From: Jacques Garrigue <garrigue@m...>
Subject: Re: [Caml-list] Recursive Variant problem..
From: Charles Bouillaguet <Charles.Bouillaguet@crans.org>

> I would like to write a type which describe some kind of term in a  
> toy programming language. It has sets, but not sets of sets
> type 'a array_ = [`Array of 'a]
> type base_sort = [`Int | `Float | `Object | `Array of base_sort]  (*  
> arrays of arrays are OK *)
> type sort = [base_sort | `Set of  
> base_sort]                                  (* sets of sets are NOT OK*)
> The problem appear when I want to define my values :
> type 'sort array_state = 'sort * [`ArrayStateVar of string |  
> `ArrayWrite of 'me  * 'sort base_value * [`Int] base_value * 'sort  
> base_value] as 'me
> and 'sort base_value = 'sort * [`Inert of unit | `FieldRead of  
> [`Object] base_value * 'sort field | `ArrayRead of 'sort array_state  
> * ('sort array_) base_value * [`Int] base_value]
> and 'sort field = 'sort * [`FieldVar of string | `FieldWrite of 'me *  
> [`Object] base_value * 'sort base_value] as 'me
> is refused with error :
> =========================
> In the definition of base_value, type
> [ `Int ] array_state
> should be
> 'a array_state
> ======================
> I then have two questions :
> a) is it possible to write that with polymorphic variants, and how ?

There are two problems here. The first one is that mutually recursive
type abbreviations are monomorphic. As a result, if you use several
times array_state inside the same recursive type definition (that also
defines array_state), all its occurences should have the same type.

At first I thought it was the only problem.
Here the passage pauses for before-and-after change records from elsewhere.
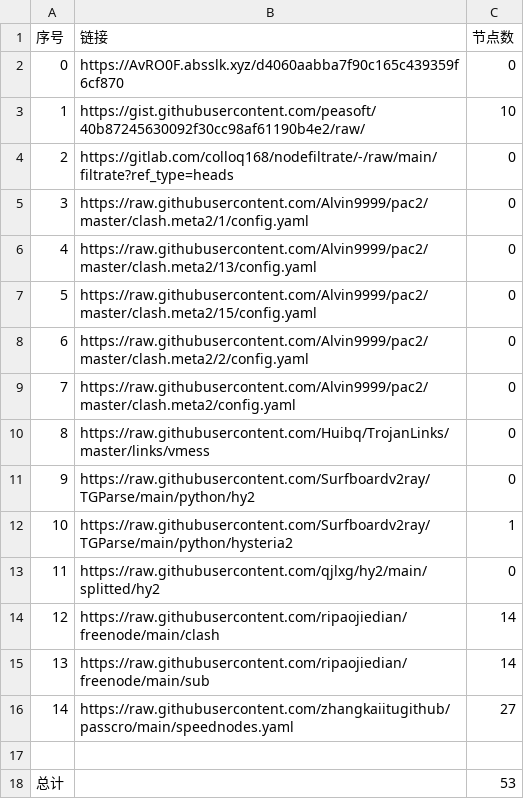
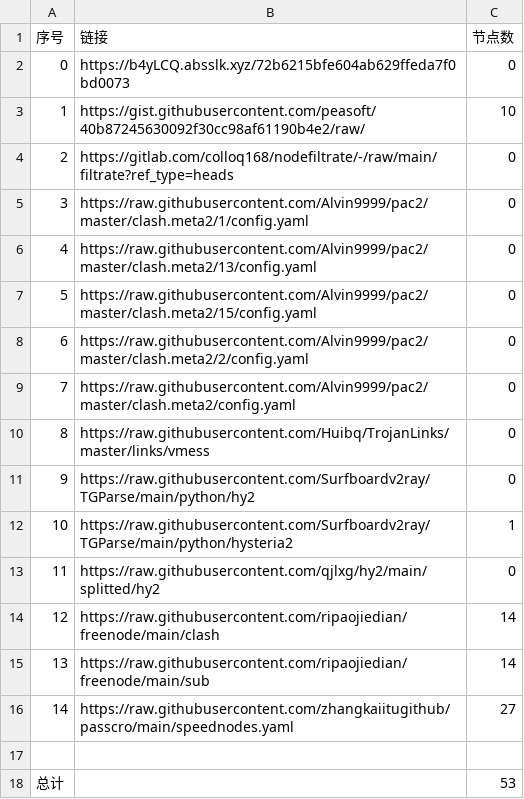
Before and after one commit to qiubei000/NoMoreWalls, a CSV file: list_result.csv, drawn as a sheet.

```diff
--- a/list_result.csv
+++ b/list_result.csv
@@ -1,3 +1,3 @@
 序号,链接,节点数
-0,https://AvRO0F.absslk.xyz/d4060aabba7f90c165c439359f6cf870,0
+0,https://b4yLCQ.absslk.xyz/72b6215bfe604ab629ffeda7f0bd0073,0
 1,https://gist.githubusercontent.com/peasoft/40b87245630092f30cc98af61190b4e2/raw/,10
```
Also changed, not shown: 3 other files.
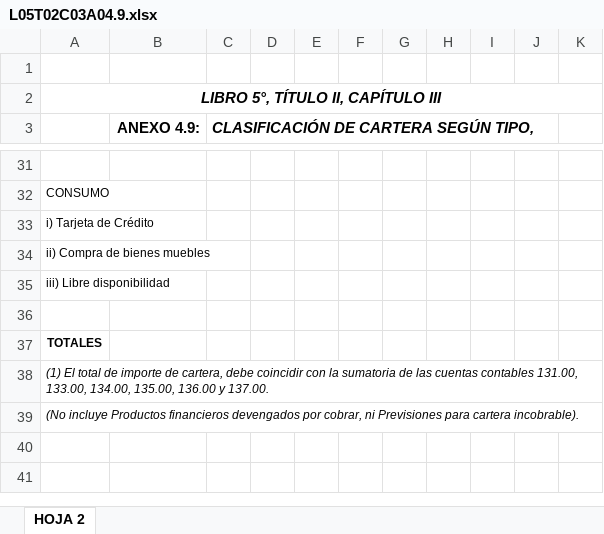
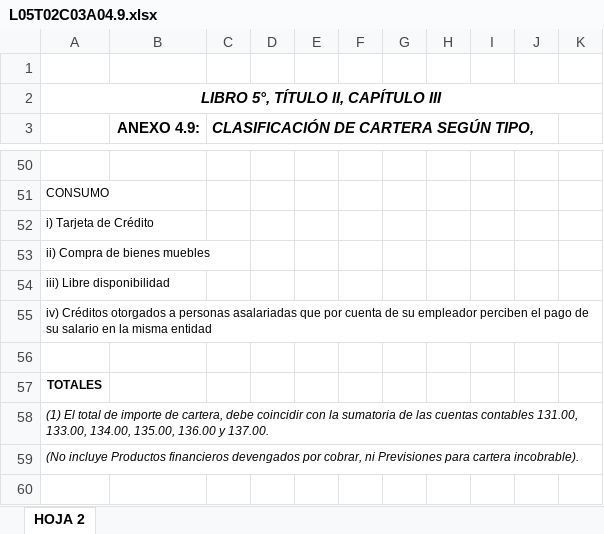
Before and after one commit to garysan/normativaASFI, an Excel workbook: normativa/Anexos/L05T02C03/L05T02C03A04.9.xlsx, sheet HOJA 2, drawn as a sheet; only a part is shown, gaps mark what is left out; the shorter side is filled out with more unchanged rows; values as stored, in another font and other column widths than the file's, no borders; the diff covers the shown part only; the diff names each change by its address in the sheet, - before the commit and + after, or states it on an @@ line.

```diff
--- a/normativa/Anexos/L05T02C03/L05T02C03A04.9.xlsx (sheet HOJA 2)
+++ b/normativa/Anexos/L05T02C03/L05T02C03A04.9.xlsx (sheet HOJA 2)
+row 55: iv) Créditos otorgados a personas asalariadas que por cuenta de su empleador perciben el pago de su salario en la misma entidad
```
Also changed, not shown: 19 added rows and 4 edited cells elsewhere in this sheet, 16 other files.
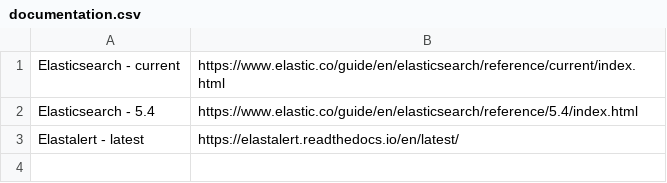
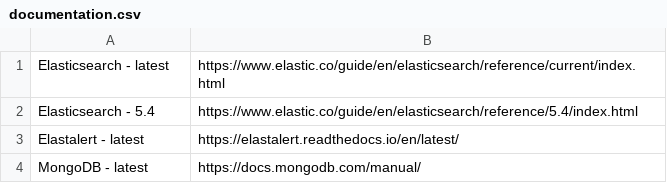
Before and after one commit to erystasius/dotfiles, a CSV file: bin/rofi/config/documentation.csv, drawn as a sheet.

```diff
--- a/bin/rofi/config/documentation.csv
+++ b/bin/rofi/config/documentation.csv
@@ -1,3 +1,4 @@
-Elasticsearch - current,https://www.elastic.co/guide/en/elasticsearch/reference/current/index.html
+Elasticsearch - latest,https://www.elastic.co/guide/en/elasticsearch/reference/current/index.html
 Elasticsearch - 5.4,https://www.elastic.co/guide/en/elasticsearch/reference/5.4/index.html
 Elastalert - latest,https://elastalert.readthedocs.io/en/latest/
+MongoDB - latest,https://docs.mongodb.com/manual/
```
Also changed, not shown: 1 other file.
Then the solution would be
to duplicate definitions (i.e. define int_base_value,
The trouble is that the array case takes 'sort as a parameter, meaning
that we would need an infinity of such ducplicates.
Here is the second problem: by nature, polymorphic variants only allow
regular types (that can be represented by a regular graph), and your
definitions do not represent a regular type (you can get ever deeper

> b) Is it possible to wrote that with Recursive modules, and how ?

Recursive modules do not help, as this is a fundemental restriction of
structural types (to keep unification decidable.)

What you need here is GADTs, which are already in Haskell (GHC), and a
work in progress for ocaml.
In your case it should also be possible to simulate them by using
encodings of GADTs using existential types (available through
polymorphic record fields), but this is rather heavy weight to use. I
have some sample code to do that, but it is on a broken laptop...